The pressure on the currency is also making it increasingly difficult to do business. Businessmen complain that the tightening of the sanctions on the banking sector — a key part of the U.S. sanctions — means it will be hard to get letters of credit and they will, instead, have to rely on cash.
On Wednesday, Central Bank Gov. Mahmoud Bahrami indicated that officials would seek to reverse earlier policies by raising interest rates, a step aimed at stabilizing the rial and curbing inflation.
The semi-official Fars news agency also reported that he threatened to resign if the government meddles more in fiscal policy.
Still there is some doubt about whether the U.S. will ever implement the sanctions, given the potential for driving up oil prices and further crippling an already struggling world economy.

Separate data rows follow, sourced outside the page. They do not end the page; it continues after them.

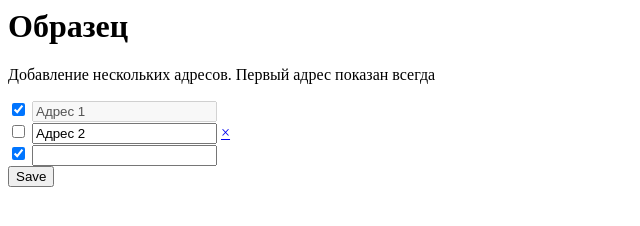
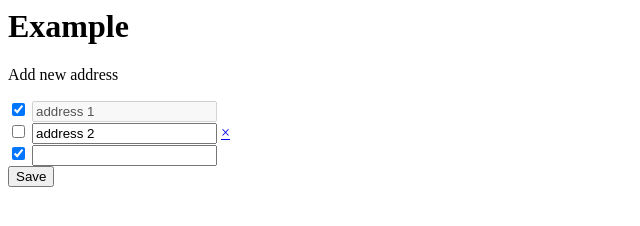
Before and after one commit to tamtakoe/tamtakoe.github.com, a plain HTML site: page livelist/index.html in a window 1280 px wide. Shown: the whole page, without its empty margins (0-640 px from the left). Drawn offline with nearby package versions, Linux system fonts and the light colour scheme.

Commit message:
Update index.html

```diff
--- a/livelist/index.html
+++ b/livelist/index.html
@@ -9,7 +9,7 @@
 	<body>
 		<script>
 			$(document).ready(function() {
-				var data = [{description:'Адрес 1', sortable:false, deletable:false, editable:false}, {description:'Адрес 2', flag:'off'}]
+				var data = [{description:'address 1', sortable:false, deletable:false, editable:false}, {description:'address 2', flag:'off'}]
 				$("#cont").livelist(data).sortable({axis: 'y', items:'.sortable'});
 
 				$('#save').on('click', function(){
@@ -17,8 +17,8 @@
 				})
 			});
 		</script>
-		<h1>Образец</h1>
-		<p>Добавление нескольких адресов. Первый адрес показан всегда
+		<h1>Example</h1>
+		<p>Add new address
 		<div id="cont">
 			<div>
 				<input type="checkbox" class="flag" data-ll="flag">
```
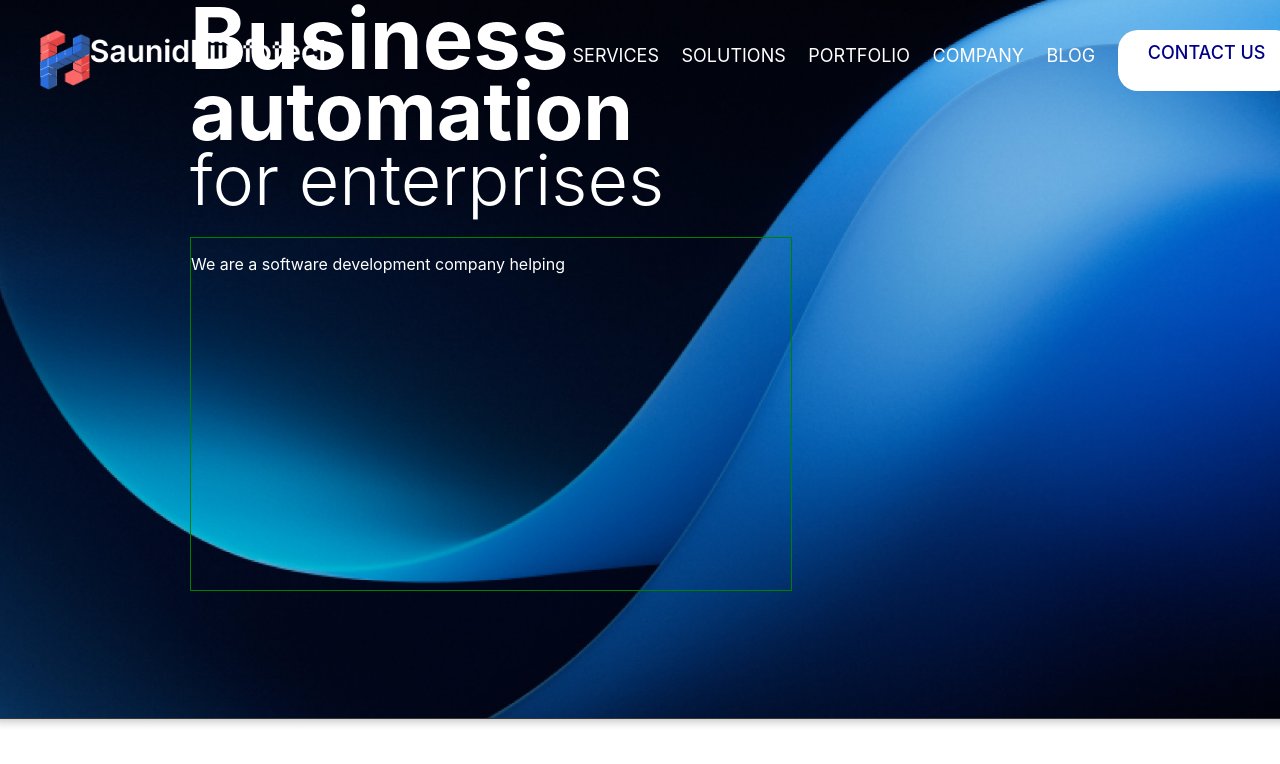
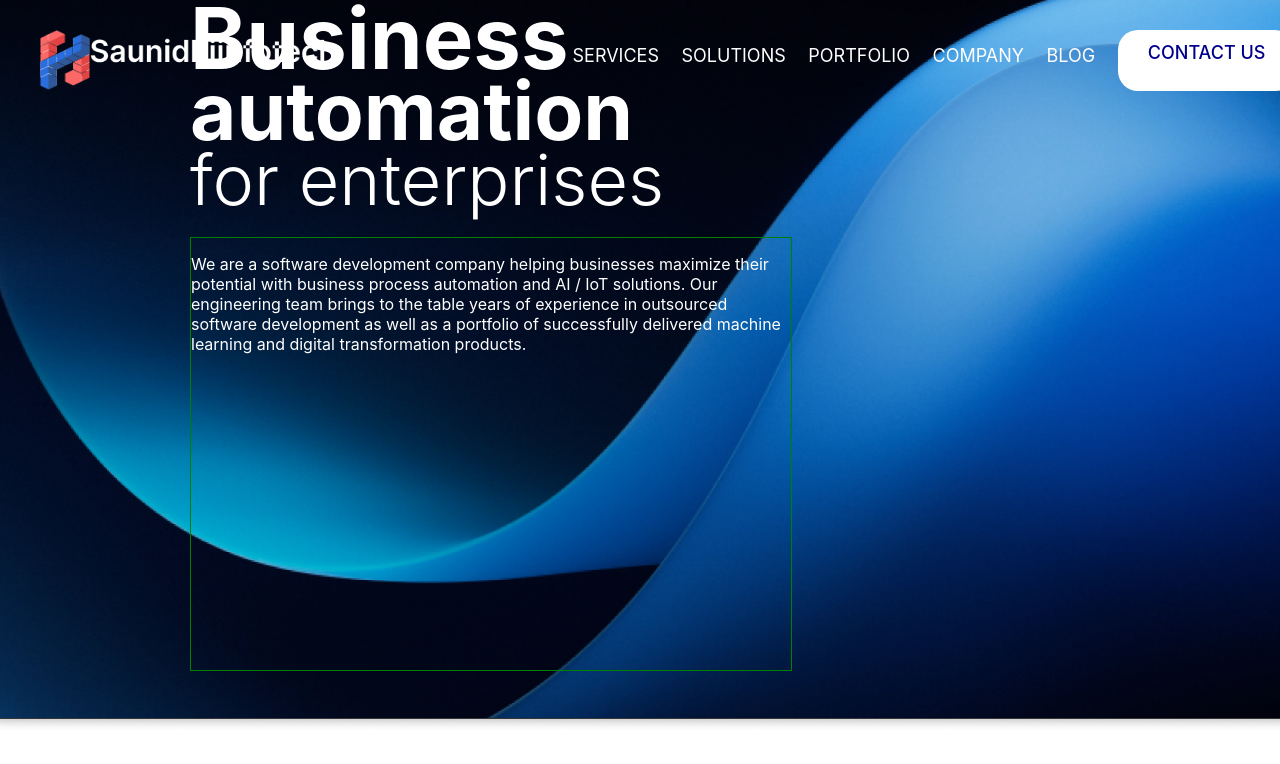
Before and after one commit to agrawalrajat310/Saunidhi-Infotech, a React (Create React App) app in the folder desktop1/: page / in a window 1280 px wide. Shown: the top 764 px of the page. Built offline with nearby package versions, Linux system fonts and the light colour scheme.

Commit message:
desktop app

```diff
--- a/desktop1/src/Homepage.jsx
+++ b/desktop1/src/Homepage.jsx
@@ -26,9 +26,13 @@ const Homepage = () => {
 
       <div id="para">
         <p>
-          We are a software development company helping
+          We are a software development company helping businesses maximize
+          their potential with business process automation and AI / IoT
+          solutions. Our engineering team brings to the table years of
+          experience in outsourced software development as well as a portfolio
+          of successfully delivered machine learning and digital transformation
+          products.
         </p>
-
       </div>
     </div>
   );
```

Iran appeared to be banking on that reluctance and has blasted the West for what officials say are sure to be futile efforts to bring it to its knees.
“The enemies of the Islamic Republic’s regime, with all their efforts, have not been able to chain the nation and now they want to chain the economy,” Economy Minister Shamseddin Hosseini said in comments carried by IRNA.
At the same time, other officials played down the impact of the looming EU ban, saying demand was so high for Iranian oil that they would have no trouble selling it elsewhere.
China, Iran’s third largest buyer of crude, on Wednesday blasted the sanctions and said they would not affect its dealings with Tehran. Iran’s gross exports from January to November 2011 to China increased by 124,000 barrels per day, the highest barrel per day increase of any of China’s crude suppliers, according to figures by oil industry analysts Argus Media. Those figures compared to the same period in 2010.
The EU is also a major importer of Iranian crude, taking in 450,000 barrels per day last year, the second largest buyer after China, according to Commerzbank in Frankfurt, Germany.
Analysts say that while the sanctions may not have the overall desired impact, they will hit hard.
“I don’t think we’re going to see a sudden shut off (of oil exports) and a complete economic collapse,” said Riani. “But certainly the outlook is not positive in the long term.”